BEGIN GIVEN INFORMATION
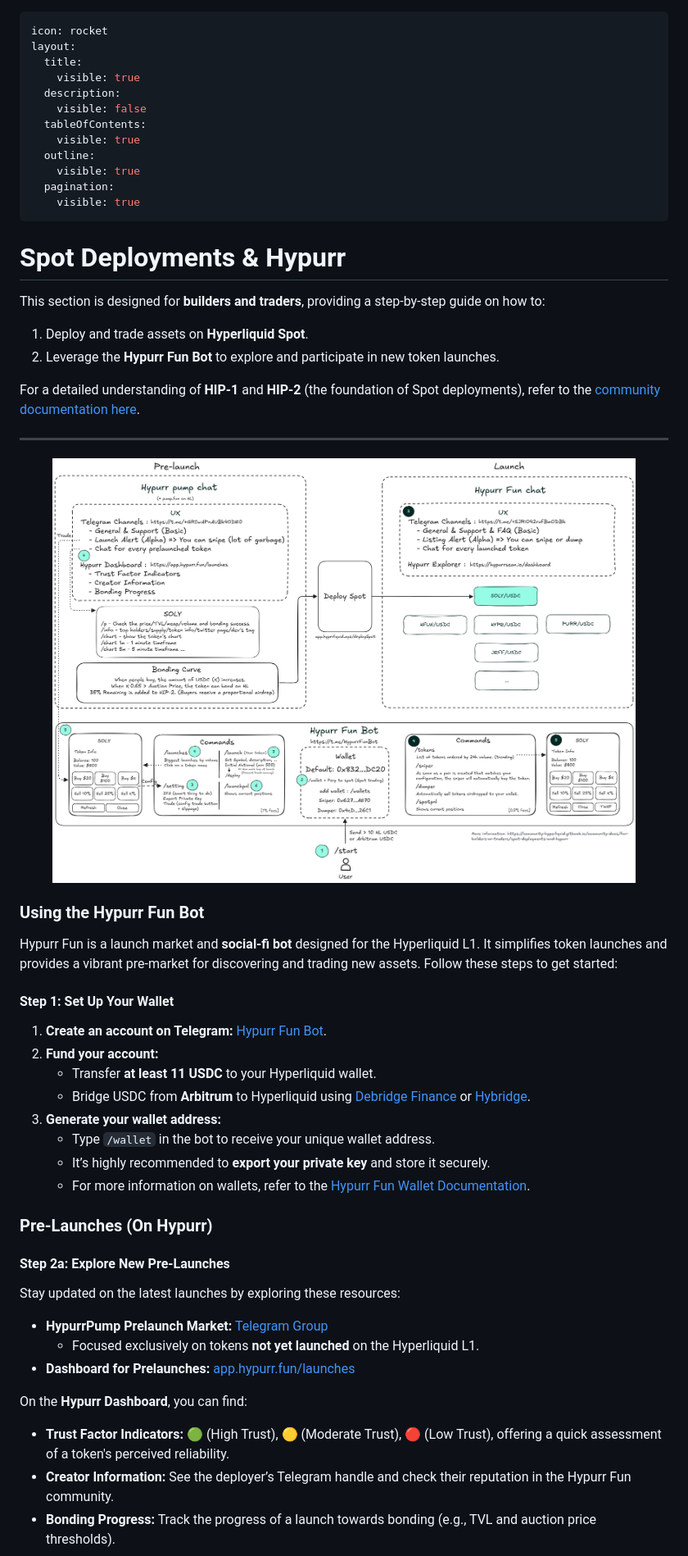
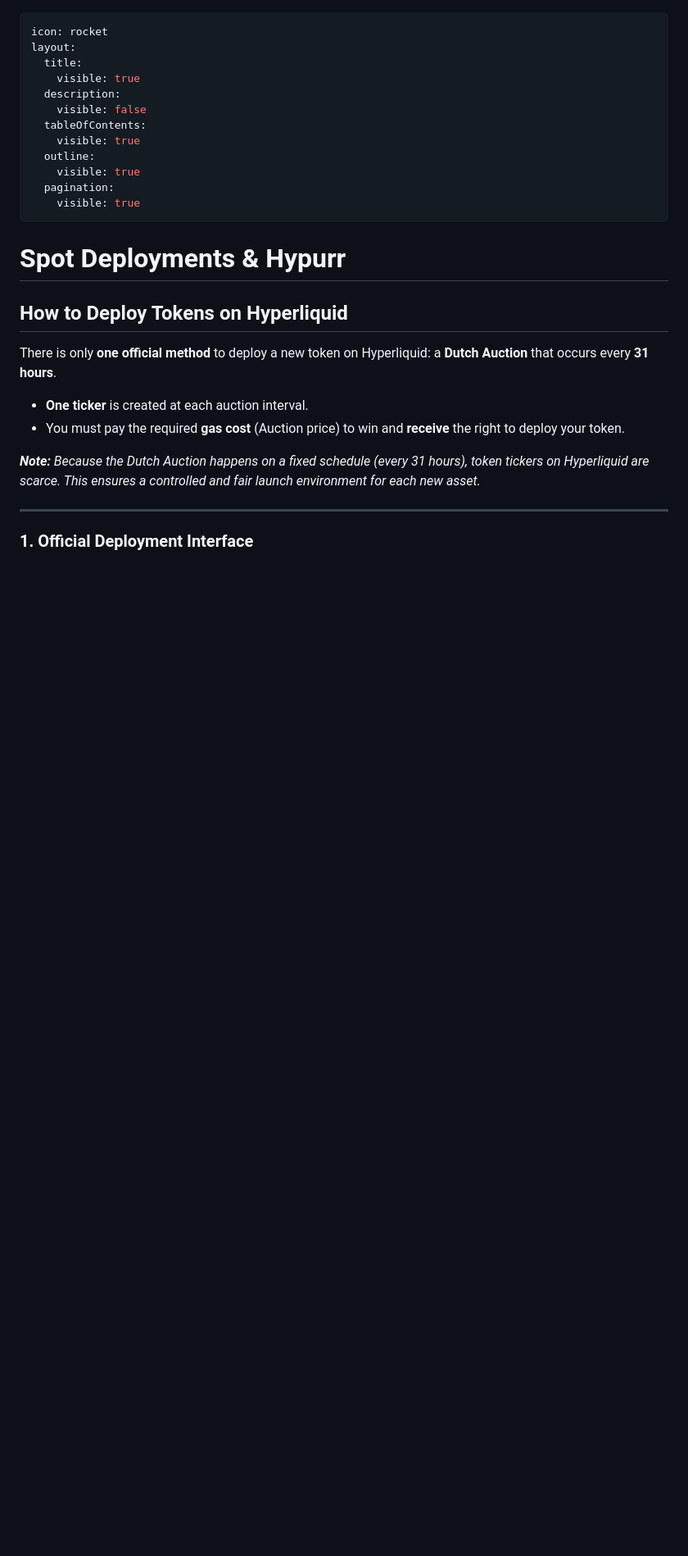
Before and after one commit to Hyperliquid-Community/wiki-community, a Markdown page: for-builders-or-traders/spot-deployments-and-hypurr.md, the part around one of its changes. Shown at 82% size. Drawn GitHub-style; blank space fills up the shorter version.

```diff
--- a/for-builders-or-traders/spot-deployments-and-hypurr.md
+++ b/for-builders-or-traders/spot-deployments-and-hypurr.md
@@ -15,45 +15,16 @@ layout:
 
 # Spot Deployments & Hypurr
 
-This section is designed for **builders and traders**, providing a step-by-step guide on how to:
+## **How to Deploy Tokens on Hyperliquid**
 
-1. Deploy and trade assets on **Hyperliquid Spot**.
-2. Leverage the **Hypurr Fun Bot** to explore and participate in new token launches.
+There is only **one official method** to deploy a new token on Hyperliquid: a **Dutch Auction** that occurs every **31 hours**.
 
-For a detailed understanding of **HIP-1** and **HIP-2** (the foundation of Spot deployments), refer to the [community documentation here](https://community-hyperliquid.gitbook.io/community-docs/technical-overview-of-hyperliquid/hyperliquid-l1/hips/spot-deployments-hip-1-hip-2).
+* **One ticker** is created at each auction interval.
+* You must pay the required **gas cost** (Auction price) to win and **receive** the right to deploy your token.
+
+_**Note:** Because the Dutch Auction happens on a fixed schedule (every 31 hours), token tickers on Hyperliquid are scarce. This ensures a controlled and fair launch environment for each new asset._
 
 ***
 
-<figure><img src="../.gitbook/assets/Hypurr_eco_v3.png" alt=""><figcaption></figcaption></figure>
+### **1.** Official Deployment Interface
 
-### **Using the Hypurr Fun Bot**
-
-Hypurr Fun is a launch market and **social-fi bot** designed for the Hyperliquid L1. It simplifies token launches and provides a vibrant pre-market for discovering and trading new assets. Follow these steps to get started:
-
-#### **Step 1: Set Up Your Wallet**
-
-1. **Create an account on Telegram:** [Hypurr Fun Bot](https://t.me/HypurrFunBot).
-2. **Fund your account:**
-   * Transfer **at least 11 USDC** to your Hyperliquid wallet.
-   * Bridge USDC from **Arbitrum** to Hyperliquid using [Debridge Finance](https://debridge.finance) or [Hybridge](https://hybridge.finance).
-3. **Generate your wallet address:**
-   * Type `/wallet` in the bot to receive your unique wallet address.
-   * It’s highly recommended to **export your private key** and store it securely.
-   * For more information on wallets, refer to the [Hypurr Fun Wallet Documentation](https://hypurr-fun.gitbook.io/hypurr-fun-docs/wallets/multi-wallets).
-
-### Pre-Launches (On Hypurr)
-
-#### **Step 2a: Explore New Pre-Launches**
-
-Stay updated on the latest launches by exploring these resources:
-
-* **HypurrPump Prelaunch Market:** [Telegram Group](http://t.me/+GRIwAPnAUBk4ODE0)
-  * Focused exclusively on tokens **not yet launched** on the Hyperliquid L1.
-* **Dashboard for Prelaunches:** [app.hypurr.fun/launches](https://app.hypurr.fun/launches)
-
-On the **Hypurr Dashboard**, you can find:
-
-* **Trust Factor Indicators:** 🟢 (High Trust), 🟡 (Moderate Trust), 🔴 (Low Trust), offering a quick assessment of a token's perceived reliability.
-* **Creator Information:** See the deployer’s Telegram handle and check their reputation in the Hypurr Fun community.
-* **Bonding Progress:** Track the progress of a launch towards bonding (e.g., TVL and auction price thresholds).
-
```
Also changed, not shown: other parts of for-builders-or-traders/spot-deployments-and-hypurr.md (+13 -77 lines), .gitbook/assets/Hypurr_eco_v4.png (added).
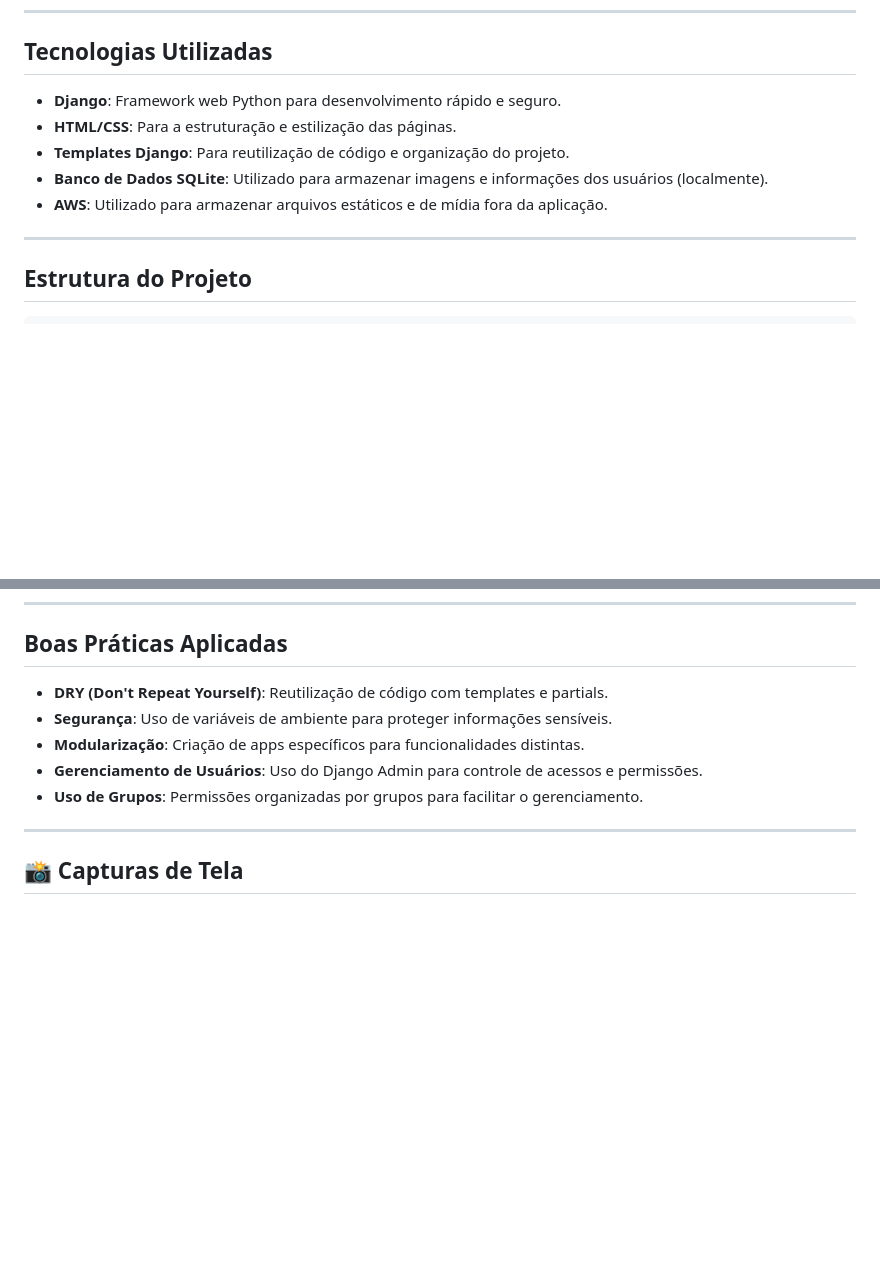
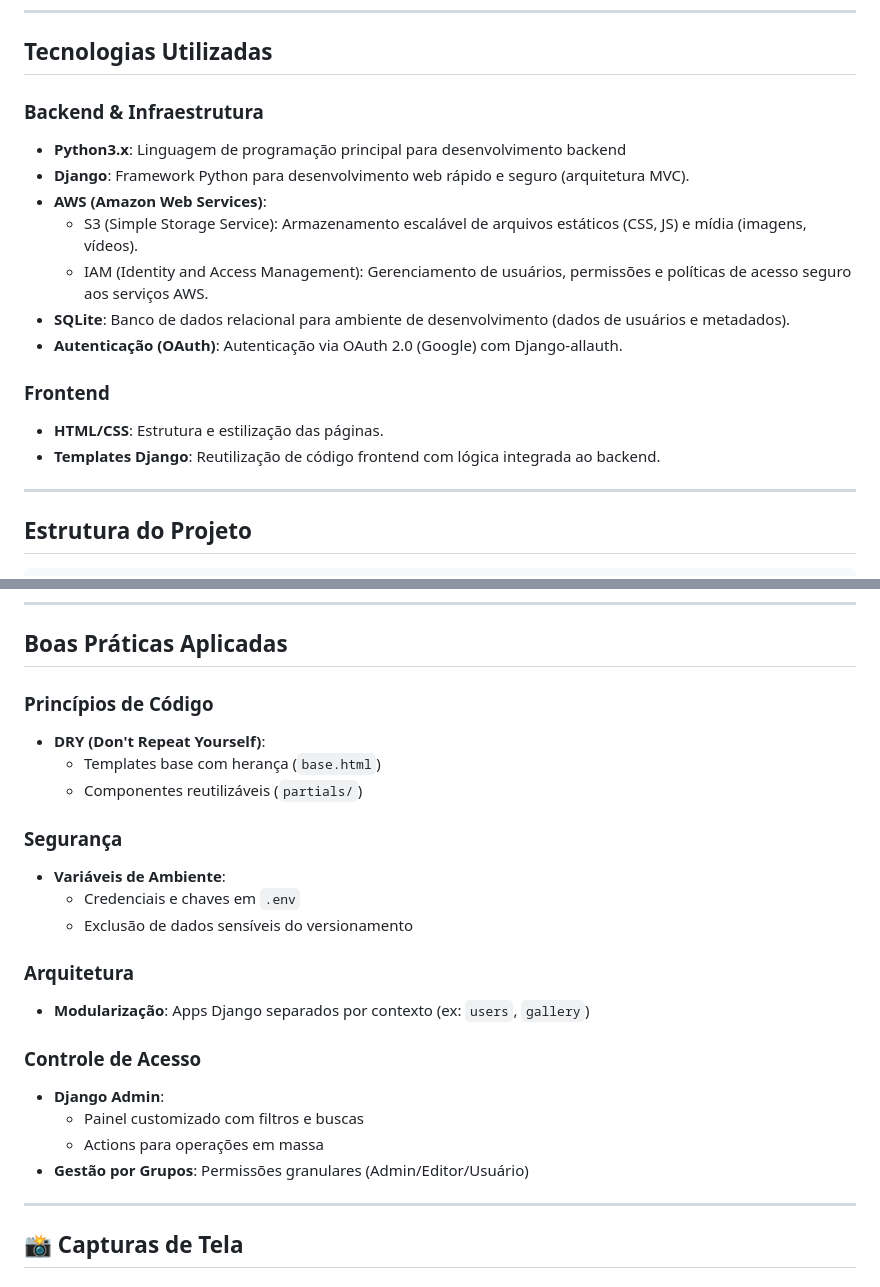
Before and after one commit to reulyson/alura-space, a Markdown page: README.md, 2 parts joined by grey strips. Rendered like a GitHub page; blank space fills up the shorter version.

```diff
--- a/README.md
+++ b/README.md
@@ -28,11 +53,18 @@ Projeto desenvolvido durante a formação **"Django: crie aplicações em Python
 
 ## **Tecnologias Utilizadas**
 
-- **Django**: Framework web Python para desenvolvimento rápido e seguro.
-- **HTML/CSS**: Para a estruturação e estilização das páginas.
-- **Templates Django**: Para reutilização de código e organização do projeto.
-- **Banco de Dados SQLite**: Utilizado para armazenar imagens e informações dos usuários (localmente).
-- **AWS**: Utilizado para armazenar arquivos estáticos e de mídia fora da aplicação.
+### Backend & Infraestrutura
+- **Python3.x**: Linguagem de programação principal para desenvolvimento backend
+- **Django**: Framework Python para desenvolvimento web rápido e seguro (arquitetura MVC).
+- **AWS (Amazon Web Services)**:
+   - S3 (Simple Storage Service): Armazenamento escalável de arquivos estáticos (CSS, JS) e mídia (imagens, vídeos).
+   - IAM (Identity and Access Management): Gerenciamento de usuários, permissões e políticas de acesso seguro aos serviços AWS.
+- **SQLite**: Banco de dados relacional para ambiente de desenvolvimento (dados de usuários e metadados).
+- **Autenticação (OAuth)**: Autenticação via OAuth 2.0 (Google) com Django-allauth.
+
+### Frontend
+- **HTML/CSS**: Estrutura e estilização das páginas.
+- **Templates Django**: Reutilização de código frontend com lógica integrada ao backend.
 
 ---
 
@@ -204,11 +236,24 @@ alura-space/
 
 ## **Boas Práticas Aplicadas**
 
-- **DRY (Don't Repeat Yourself)**: Reutilização de código com templates e partials.
-- **Segurança**: Uso de variáveis de ambiente para proteger informações sensíveis.
-- **Modularização**: Criação de apps específicos para funcionalidades distintas.
-- **Gerenciamento de Usuários**: Uso do Django Admin para controle de acessos e permissões.
-- **Uso de Grupos**: Permissões organizadas por grupos para facilitar o gerenciamento.
+### **Princípios de Código**
+- **DRY (Don't Repeat Yourself)**:
+  - Templates base com herança (`base.html`)
+  - Componentes reutilizáveis (`partials/`)
+
+### **Segurança**
+- **Variáveis de Ambiente**:
+  - Credenciais e chaves em `.env`
+  - Exclusão de dados sensíveis do versionamento
+
+### **Arquitetura**
+- **Modularização**: Apps Django separados por contexto (ex: `users`, `gallery`)
+
+### **Controle de Acesso**
+- **Django Admin**:
+  - Painel customizado com filtros e buscas
+  - Actions para operações em massa
+- **Gestão por Grupos**: Permissões granulares (Admin/Editor/Usuário)
 
 ---
 
```
Also changed, not shown: other parts of README.md (+79 -20 lines).
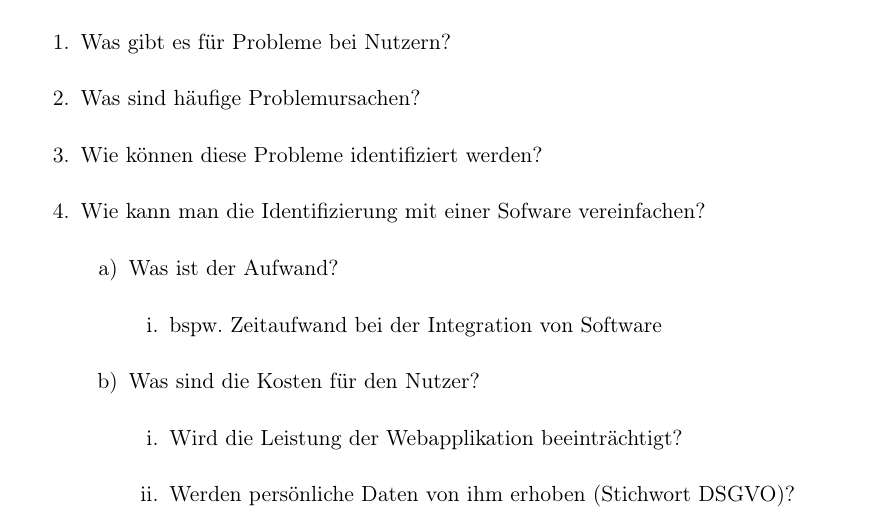
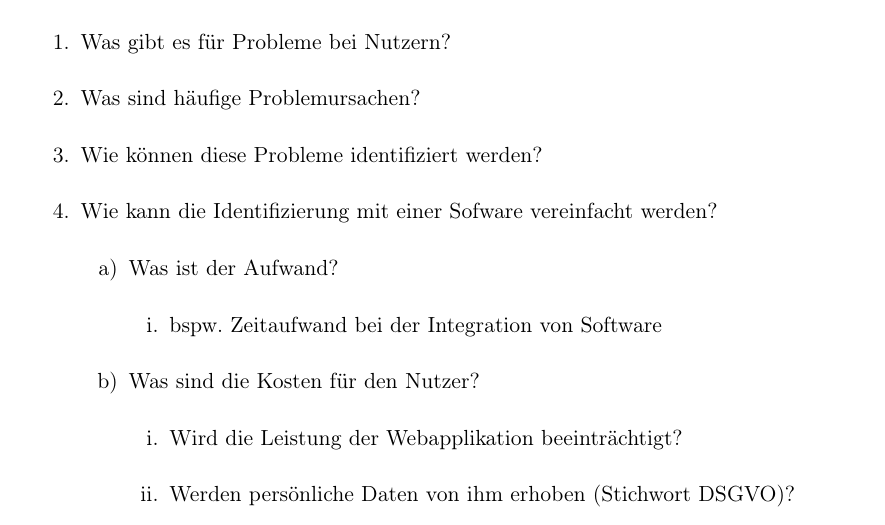
Before and after one commit to JapuDCret/bachelorarbeit, a LaTeX thesis (main.tex, which reads content/01_einleitung/einleitung.tex): part of page 7 of 35, cut so that both start at the same text. Compiled offline with pdfLaTeX.

Commit message:
Formulierung

```diff
--- a/content/01_einleitung/einleitung.tex
+++ b/content/01_einleitung/einleitung.tex
@@ -45,7 +45,7 @@ Im Zuge der Arbeit sollen folgende Fragen beantwortet werden:
 	\item Was gibt es für Probleme bei Nutzern?
 	\item Was sind häufige Problemursachen?
 	\item Wie können diese Probleme identifiziert werden?
-	\item Wie kann man die Identifizierung mit einer Sofware vereinfachen?
+	\item Wie kann die Identifizierung mit einer Sofware vereinfacht werden?
 	\begin{enumerate}
 		\item Was ist der Aufwand?
 		\begin{enumerate}
```
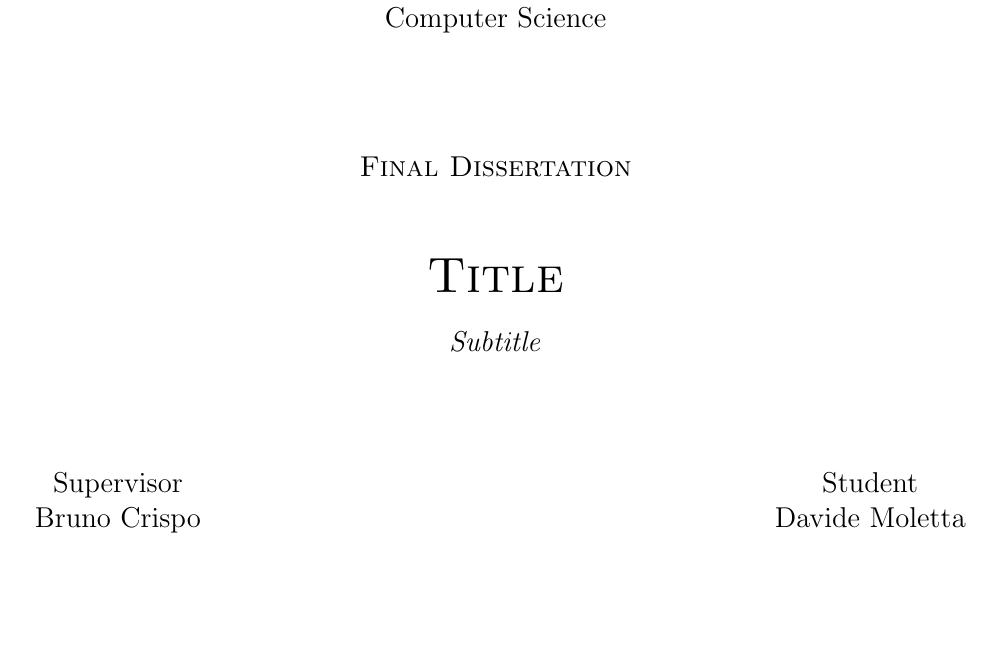
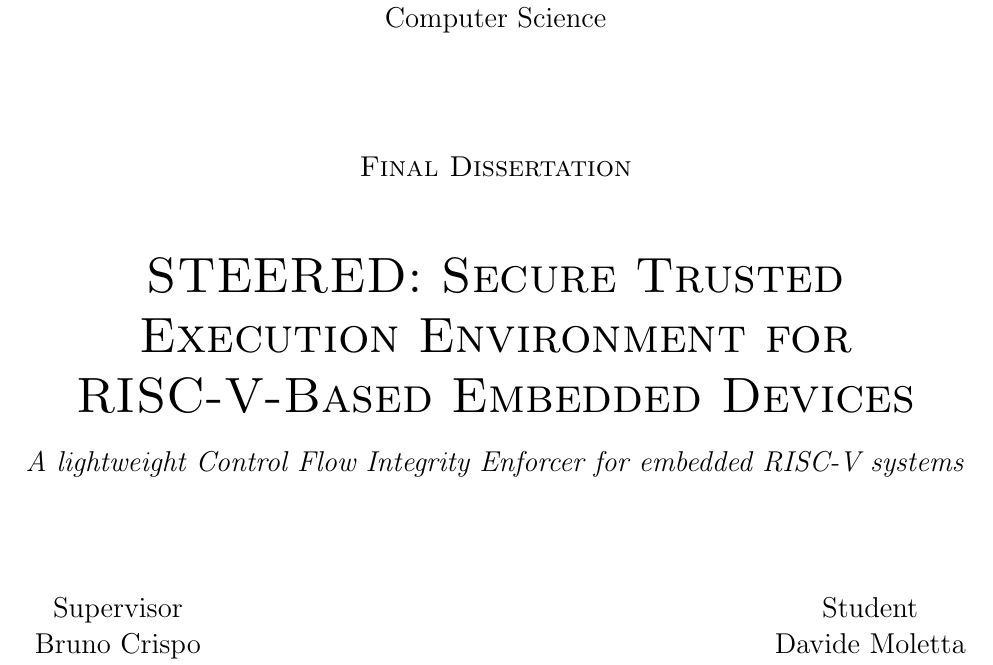
Before and after one commit to davide-moletta/MScThesis, a LaTeX thesis (main.tex, which reads etc/cover.tex): part of page 1 of 41, cut so that both start at the same text, the shorter picture padded with empty space. Compiled offline with pdfLaTeX.

Commit message:
added title

```diff
--- a/etc/cover.tex
+++ b/etc/cover.tex
@@ -16,9 +16,10 @@
   \vspace{2 cm}
   \Large\textsc{Final Dissertation\\}
   \vspace{1 cm}
-  \Huge\textsc{Title\\}
+  \Huge\textsc{STEERED: Secure Trusted Execution Environment for RISC-V-Based Embedded
+  Devices\\}
   \vspace{0.5 em}
-  \Large{\textit{Subtitle}}
+  \Large{\textit{A lightweight Control Flow Integrity Enforcer for embedded RISC-V systems}}
 
   \vspace{2 cm}
   \begin{tabular*}{\textwidth}{c @{\extracolsep{\fill}} c}
```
END GIVEN INFORMATION
### TASK DETAILS
Using the entries above, return each line in which the word "seguro" occurs.

### TASK RESULT
-- **Django**: Framework web Python para desenvolvimento rápido e seguro.
+- **Django**: Framework Python para desenvolvimento web rápido e seguro (arquitetura MVC).
+   - IAM (Identity and Access Management): Gerenciamento de usuários, permissões e políticas de acesso seguro aos serviços AWS.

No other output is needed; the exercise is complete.